What impact could China-related market volatility have on Japan?
Recent China-related developments, such as Evergrande’s debt crisis and regulatory crackdowns on the Chinese education and technology sectors, have been a source of volatility in the broader markets. Some may wonder how much of an impact the volatility from China could have on the Japanese market given the proximity between the two economies. Before our assessment we need to note that regulatory crackdowns happen not just in China but in many other countries, including those of the developed economies. The US, for example, is engaged in anti-monopoly crackdowns. The key difference, however, is that unlike developed economies, China tends to act against listed companies suddenly and swiftly, which creates uncertainty and leads to volatility.

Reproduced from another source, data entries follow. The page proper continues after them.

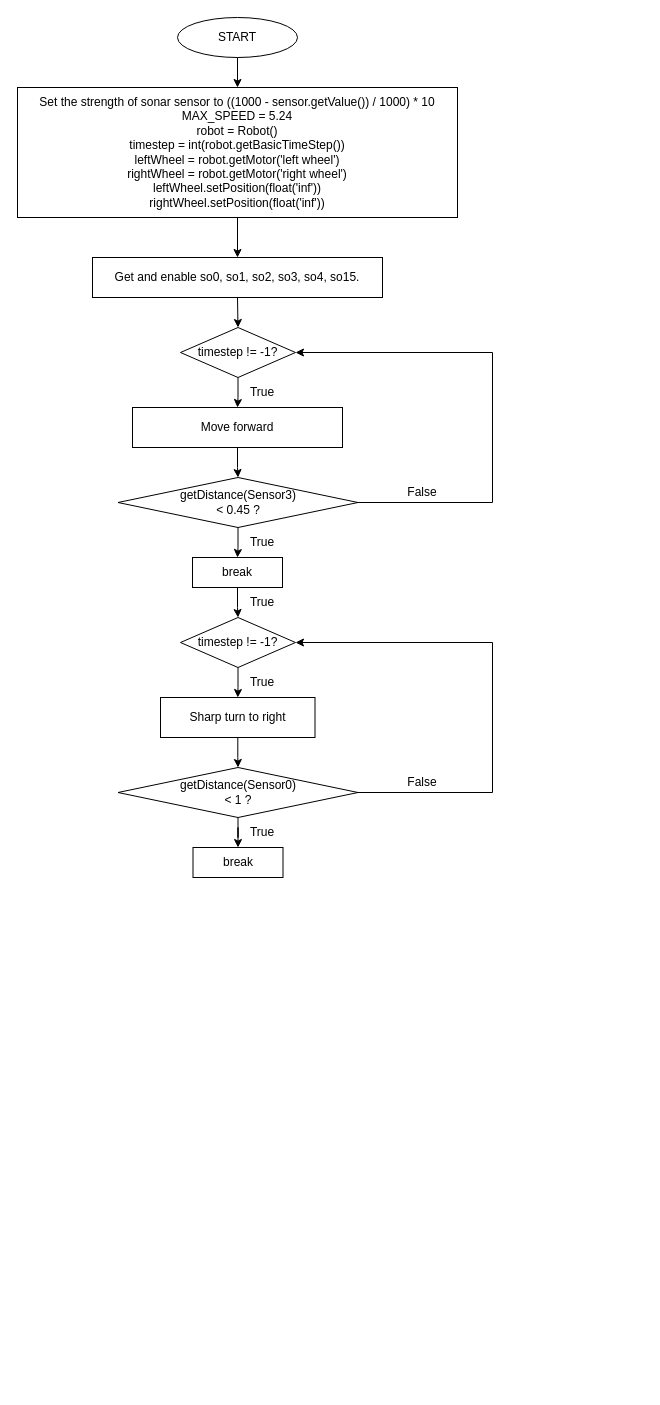
Fololorose/Advanced-Robotics-Team-Recruitment-Test keeps this draw.io diagram as Wall Following Robot.drawio. Above is the earlier version. Source tidied: cells renumbered, new cells numbered last; positions are measured from the earlier drawing's top-left corner, leaving out a move shared by most shapes. Both pictures are drawn from the tidied source at 100%, with x=0, y=0 at pixel (17, 17).
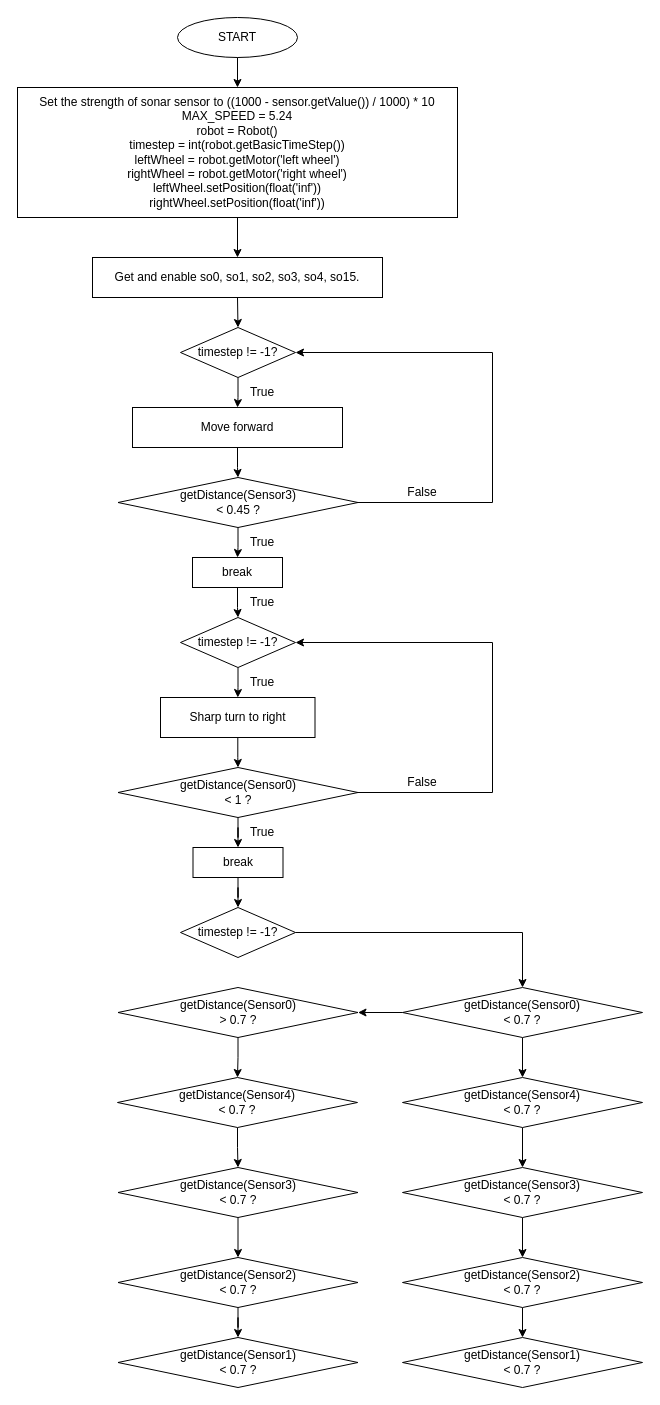
After the change.

The change refers to these unchanged cells:
```xml
<mxCell id="28" value="break" style="rounded=0;whiteSpace=wrap;html=1;fontSize=12;fontColor=#000000;" parent="1" vertex="1">
  <mxGeometry x="175.5" y="830" width="90" height="30" as="geometry" />
</mxCell>
```

The edit, as a diff of the source:
```diff
@@
+    <mxCell id="32" style="edgeStyle=orthogonalEdgeStyle;rounded=0;jettySize=auto;html=1;fontSize=12;fontColor=#000000;" parent="1" edge="1" source="28" target="33">
+      <mxGeometry relative="1" as="geometry" />
+    </mxCell>
@@
+    <mxCell id="33" value="timestep != -1?" style="rhombus;whiteSpace=wrap;html=1;fontSize=12;fontColor=#000000;" parent="1" vertex="1">
+      <mxGeometry x="163" y="890" width="115" height="50" as="geometry" />
+    </mxCell>
+    <mxCell id="34" style="edgeStyle=orthogonalEdgeStyle;rounded=0;jettySize=auto;html=1;fontSize=12;fontColor=#000000;" parent="1" edge="1" source="36" target="38">
+      <mxGeometry relative="1" as="geometry" />
+    </mxCell>
+    <mxCell id="35" style="edgeStyle=orthogonalEdgeStyle;rounded=0;jettySize=auto;html=1;fontSize=12;fontColor=#000000;" parent="1" edge="1" source="36" target="45">
+      <mxGeometry relative="1" as="geometry" />
+    </mxCell>
+    <mxCell id="36" value="getDistance(Sensor0) &lt;br&gt;&amp;lt; 0.7 ?" style="rhombus;whiteSpace=wrap;html=1;fontSize=12;fontColor=#000000;" parent="1" vertex="1">
+      <mxGeometry x="385" y="970" width="240" height="50" as="geometry" />
+    </mxCell>
+    <mxCell id="37" style="edgeStyle=orthogonalEdgeStyle;rounded=0;jettySize=auto;html=1;fontSize=12;fontColor=#000000;" parent="1" edge="1" source="38" target="40">
+      <mxGeometry relative="1" as="geometry" />
+    </mxCell>
+    <mxCell id="38" value="getDistance(Sensor4) &lt;br&gt;&amp;lt; 0.7 ?" style="rhombus;whiteSpace=wrap;html=1;fontSize=12;fontColor=#000000;" parent="1" vertex="1">
+      <mxGeometry x="385" y="1060" width="240" height="50" as="geometry" />
+    </mxCell>
+    <mxCell id="39" style="edgeStyle=orthogonalEdgeStyle;rounded=0;jettySize=auto;html=1;fontSize=12;fontColor=#000000;" parent="1" edge="1" source="40" target="42">
+      <mxGeometry relative="1" as="geometry" />
+    </mxCell>
+    <mxCell id="40" value="getDistance(Sensor3) &lt;br&gt;&amp;lt; 0.7 ?" style="rhombus;whiteSpace=wrap;html=1;fontSize=12;fontColor=#000000;" parent="1" vertex="1">
+      <mxGeometry x="385" y="1150" width="240" height="50" as="geometry" />
+    </mxCell>
+    <mxCell id="41" style="edgeStyle=orthogonalEdgeStyle;rounded=0;jettySize=auto;html=1;fontSize=12;fontColor=#000000;" parent="1" edge="1" source="42" target="43">
+      <mxGeometry relative="1" as="geometry" />
+    </mxCell>
+    <mxCell id="42" value="getDistance(Sensor2) &lt;br&gt;&amp;lt; 0.7 ?" style="rhombus;whiteSpace=wrap;html=1;fontSize=12;fontColor=#000000;" parent="1" vertex="1">
+      <mxGeometry x="385" y="1240" width="240" height="50" as="geometry" />
+    </mxCell>
+    <mxCell id="43" value="getDistance(Sensor1) &lt;br&gt;&amp;lt; 0.7 ?" style="rhombus;whiteSpace=wrap;html=1;fontSize=12;fontColor=#000000;" parent="1" vertex="1">
+      <mxGeometry x="385" y="1320" width="240" height="50" as="geometry" />
+    </mxCell>
+    <mxCell id="44" style="edgeStyle=orthogonalEdgeStyle;rounded=0;jettySize=auto;html=1;fontSize=12;fontColor=#000000;" parent="1" edge="1" source="45" target="48">
+      <mxGeometry relative="1" as="geometry" />
+    </mxCell>
+    <mxCell id="45" value="getDistance(Sensor0) &lt;br&gt;&amp;gt; 0.7 ?" style="rhombus;whiteSpace=wrap;html=1;fontSize=12;fontColor=#000000;" parent="1" vertex="1">
+      <mxGeometry x="100.5" y="970" width="240" height="50" as="geometry" />
+    </mxCell>
+    <mxCell id="46" style="endArrow=classic;html=1;rounded=0;fontSize=12;fontColor=#000000;exitX=1;exitY=0.5;exitDx=0;exitDy=0;entryX=0.5;entryY=0;entryDx=0;entryDy=0;" parent="1" edge="1" source="33" target="36">
+      <mxGeometry relative="1" as="geometry">
+        <Array as="points">
+          <mxPoint x="505" y="915" />
+        </Array>
+      </mxGeometry>
+    </mxCell>
+    <mxCell id="47" style="edgeStyle=orthogonalEdgeStyle;rounded=0;jettySize=auto;html=1;fontSize=12;fontColor=#000000;" parent="1" edge="1" source="48" target="50">
+      <mxGeometry relative="1" as="geometry" />
+    </mxCell>
+    <mxCell id="48" value="getDistance(Sensor4) &lt;br&gt;&amp;lt; 0.7 ?" style="rhombus;whiteSpace=wrap;html=1;fontSize=12;fontColor=#000000;" parent="1" vertex="1">
+      <mxGeometry x="100" y="1060" width="240" height="50" as="geometry" />
+    </mxCell>
+    <mxCell id="49" style="edgeStyle=orthogonalEdgeStyle;rounded=0;jettySize=auto;html=1;fontSize=12;fontColor=#000000;" parent="1" edge="1" source="50" target="52">
+      <mxGeometry relative="1" as="geometry" />
+    </mxCell>
+    <mxCell id="50" value="getDistance(Sensor3) &lt;br&gt;&amp;lt; 0.7 ?" style="rhombus;whiteSpace=wrap;html=1;fontSize=12;fontColor=#000000;" parent="1" vertex="1">
+      <mxGeometry x="100.5" y="1150" width="240" height="50" as="geometry" />
+    </mxCell>
+    <mxCell id="51" style="edgeStyle=orthogonalEdgeStyle;rounded=0;jettySize=auto;html=1;fontSize=12;fontColor=#000000;" parent="1" edge="1" source="52" target="53">
+      <mxGeometry relative="1" as="geometry" />
+    </mxCell>
+    <mxCell id="52" value="getDistance(Sensor2) &lt;br&gt;&amp;lt; 0.7 ?" style="rhombus;whiteSpace=wrap;html=1;fontSize=12;fontColor=#000000;" parent="1" vertex="1">
+      <mxGeometry x="100.5" y="1240" width="240" height="50" as="geometry" />
+    </mxCell>
+    <mxCell id="53" value="getDistance(Sensor1) &lt;br&gt;&amp;lt; 0.7 ?" style="rhombus;whiteSpace=wrap;html=1;fontSize=12;fontColor=#000000;" parent="1" vertex="1">
+      <mxGeometry x="100.5" y="1320" width="240" height="50" as="geometry" />
+    </mxCell>
```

What does such volatility mean for Japan? From a Japanese market perspective, in our view the overall impact is limited and more likely to be indirect rather than direct. This is because Japan does not have particularly strong links to China’s financial system or its domestic real estate and credit markets, thereby limiting the contagion risk to the Japanese financial system. As such, comparisons with the 2008 global financial crisis would not be apt at this stage, as the Japanese financial system had stronger links with those of the US, the epicentre of the crisis 13 years ago.

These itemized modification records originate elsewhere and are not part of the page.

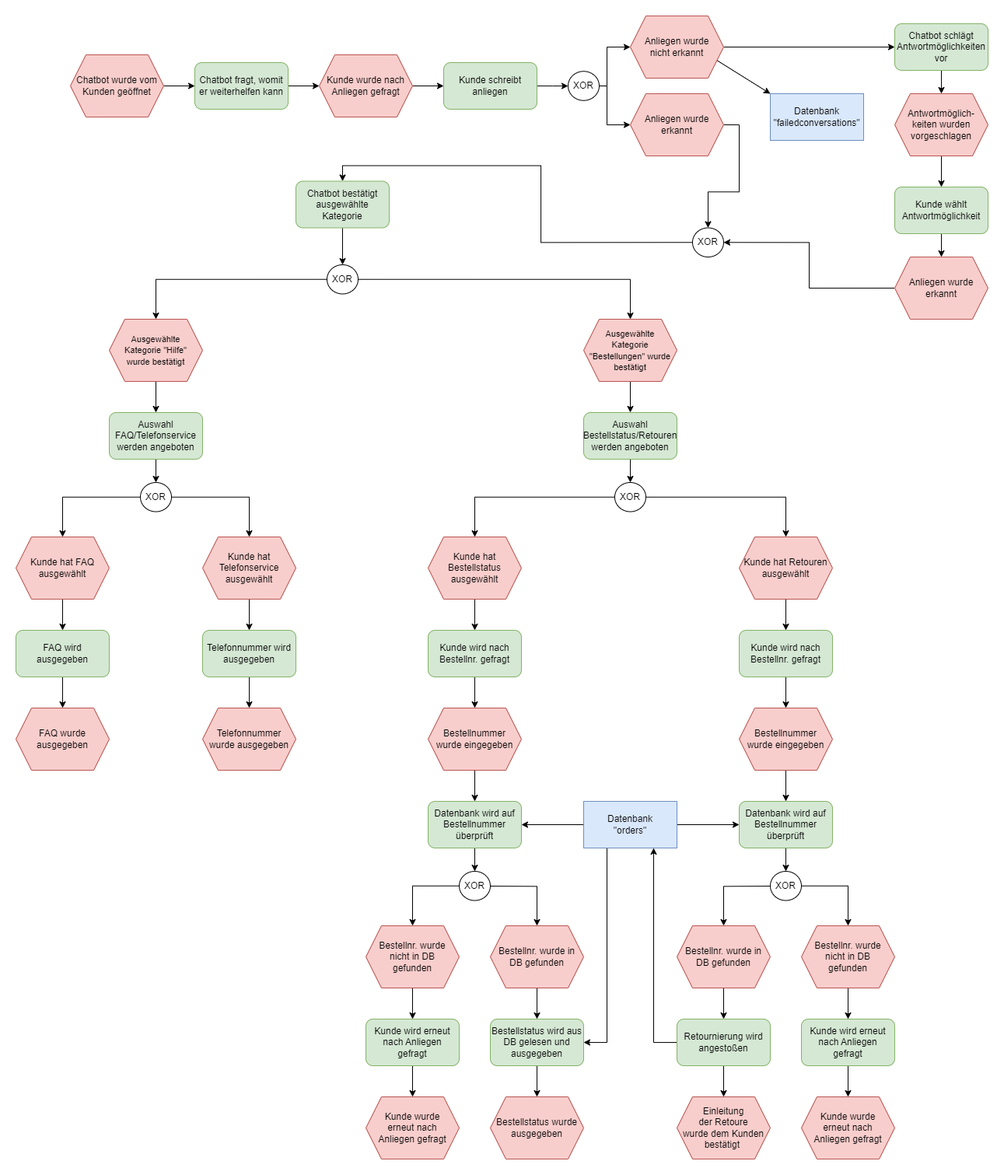
Before: eEPK.drawio.png, a diagram exported from draw.io (Filipza/LF6-Chatbot). Source tidied: cells renumbered, new cells last; positions are measured from the earlier drawing's top-left corner, leaving out a move shared by most shapes.
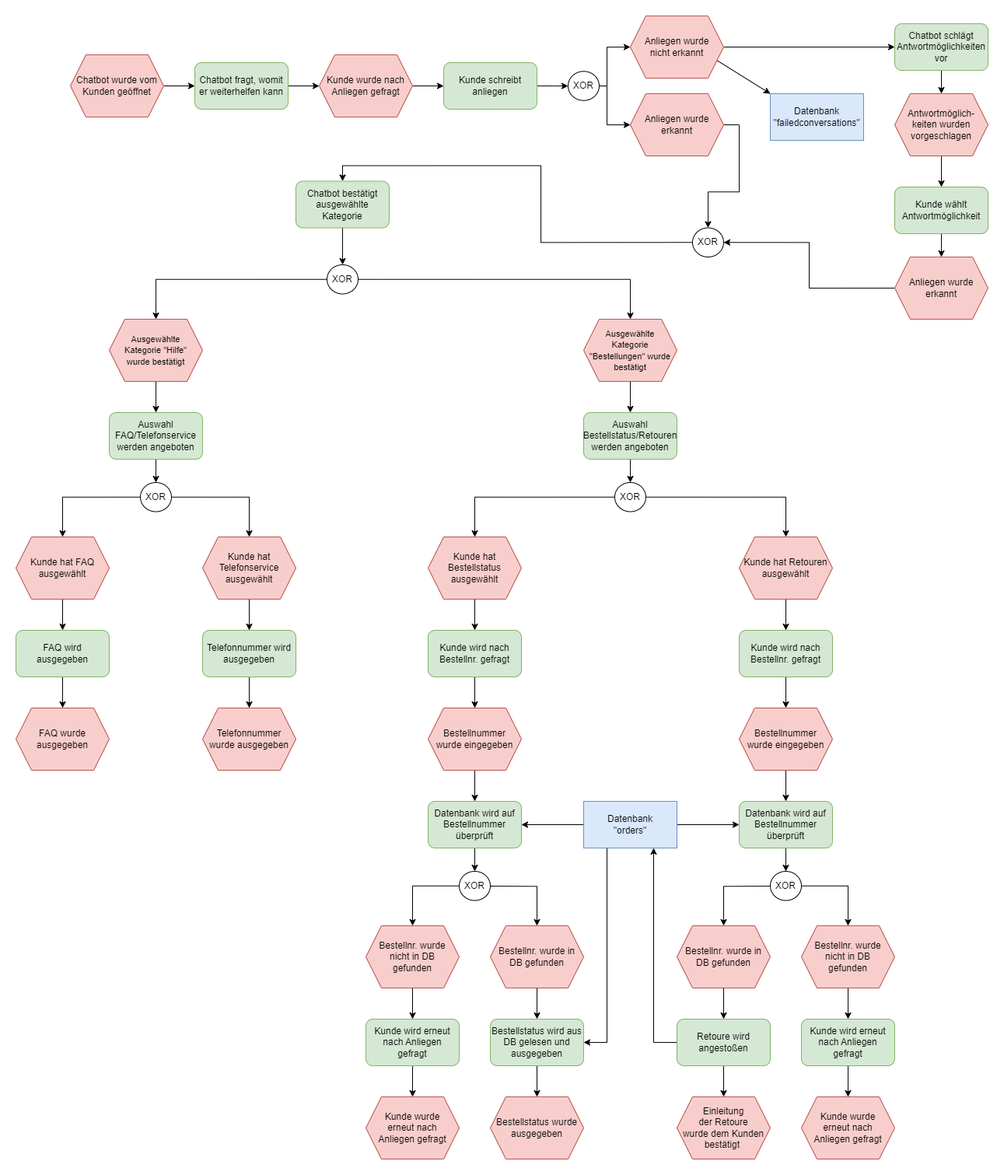
After the change.

Commit message:
adjust EPK

What changed in the source:
```diff
@@ -295,7 +295,7 @@
     <mxCell id="94" style="edgeStyle=orthogonalEdgeStyle;rounded=0;jettySize=auto;html=1;exitX=0;exitY=0.5;exitDx=0;exitDy=0;entryX=0.75;entryY=1;entryDx=0;entryDy=0;" parent="1" edge="1" source="95" target="99">
       <mxGeometry relative="1" as="geometry" />
     </mxCell>
-    <mxCell id="95" value="Retournierung wird angestoßen" style="rounded=1;whiteSpace=wrap;html=1;fillColor=#d5e8d4;strokeColor=#82b366;" parent="1" vertex="1">
+    <mxCell id="95" value="Retoure wird angestoßen" style="rounded=1;whiteSpace=wrap;html=1;fillColor=#d5e8d4;strokeColor=#82b366;" parent="1" vertex="1">
       <mxGeometry x="850" y="1290" width="120" height="60" as="geometry" />
     </mxCell>
     <mxCell id="96" style="edgeStyle=orthogonalEdgeStyle;rounded=0;jettySize=auto;html=1;exitX=0;exitY=0.5;exitDx=0;exitDy=0;entryX=1;entryY=0.5;entryDx=0;entryDy=0;" parent="1" edge="1" source="99" target="77">
```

Market: Japanese stocks rise in September as political change stirs economic hopes
The Japanese equity market rose in September, with the TOPIX (w/dividends) rising 4.36% on-month and the Nikkei 225 (w/dividends) climbing 5.50%. During the first half of the month, stocks rallied as Prime Minister Suga's resignation announcement spurred hopes that the new administration would bolster economic measures to boost recovery. This was coupled with receding risk aversion following the continued decline of new COVID-19 cases in Japan and steady progress in the country’s vaccination programme, with more than 50% of the population now fully vaccinated. However, the market pulled back later in the month due to worries about the looming impact of the debt crisis at one of China’s property giants on the Chinese economy as a whole. A sell-off in US stocks triggered by growing fears over rising US long-term rates also had a negative impact on the Japanese stock market. Of the 33 Tokyo Stock Exchange sectors, 28 sectors rose, with Mining, Air Transportation, and Insurance posting the strongest gains. In contrast, only five sectors declined, including Iron and Steel, Marine Transportation, and Machinery.

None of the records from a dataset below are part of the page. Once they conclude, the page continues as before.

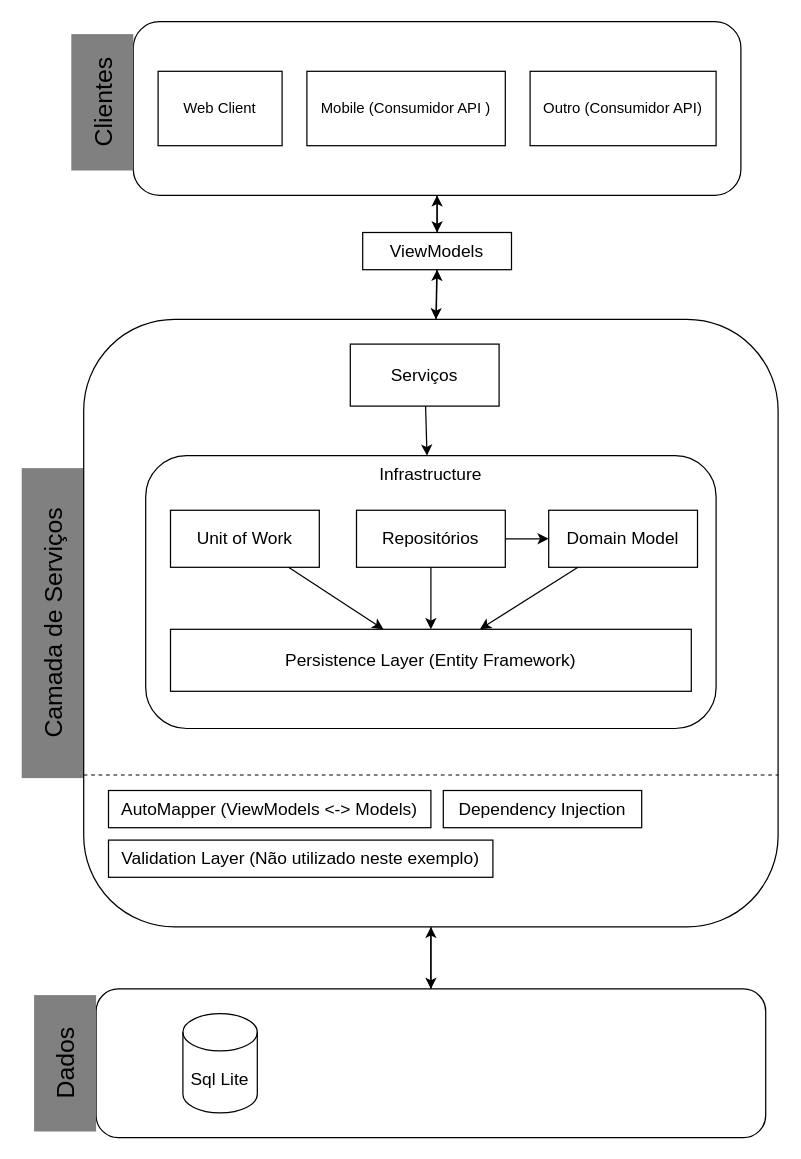
Earlier version of the draw.io diagram Diagrams/Arquitecture.drawio (daniel-scatigno/DesafioMttechne). Source tidied: cells renumbered, new cells numbered last; positions are measured from the earlier drawing's top-left corner, leaving out a move shared by most shapes. Both pictures are drawn from the tidied source at 124%, with x=0, y=0 at pixel (-103, 21).
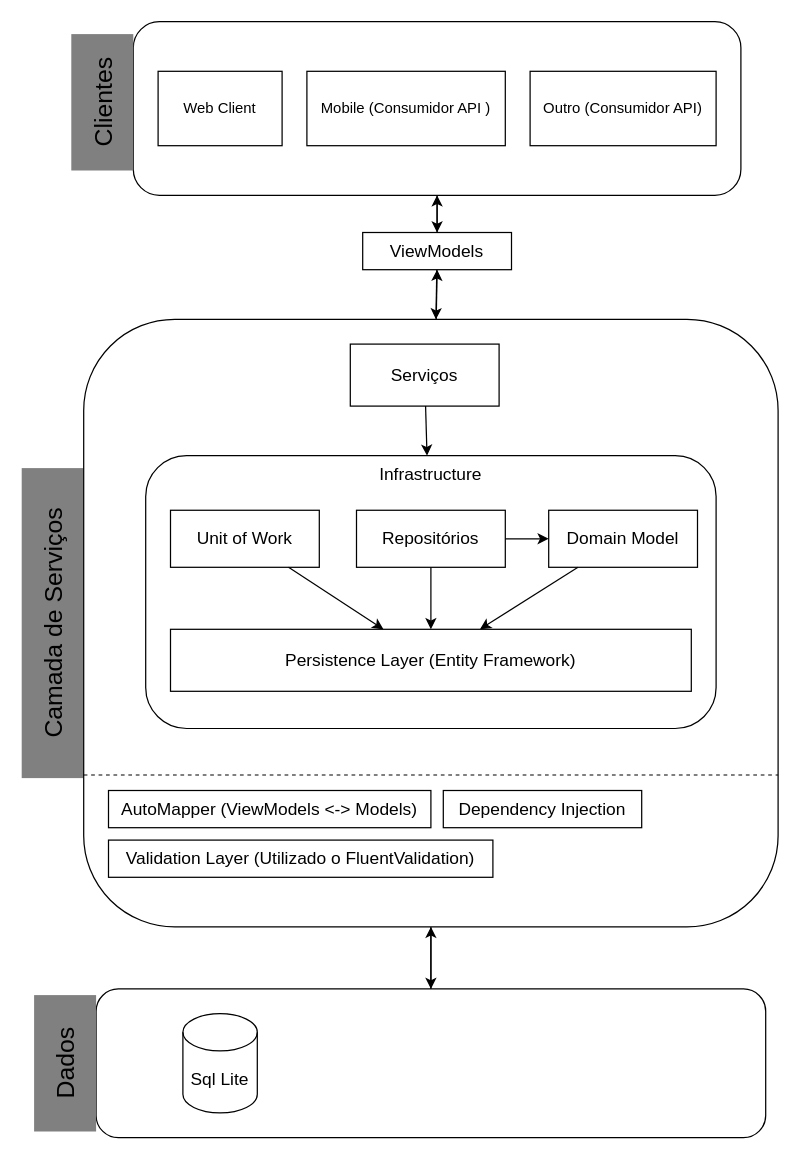
The same page after the edit.

Change to the diagram source:
```diff
@@
-    <mxCell id="29" value="Validation Layer (Não utilizado neste exemplo)" style="rounded=0;whiteSpace=wrap;html=1;fillStyle=solid;strokeWidth=1;fontSize=14;fillColor=default;" parent="1" vertex="1">
+    <mxCell id="29" value="Validation Layer (Utilizado o FluentValidation)" style="rounded=0;whiteSpace=wrap;html=1;fillStyle=solid;strokeWidth=1;fontSize=14;fillColor=default;" parent="1" vertex="1">
       <mxGeometry x="170" y="660" width="310" height="30" as="geometry" />
     </mxCell>
```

Exhibit 1: Major indices
Source: Bloomberg, as at 30 September 2021
Exhibit 3: Major market indices
Exhibit 2: Valuation and indicators
(e) stands for consensus estimates by Bloomberg. Turnover and market cap in JPY trillion. Source: Bloomberg, as at 30 September 2021
Source: Bloomberg, as at 30 September 2021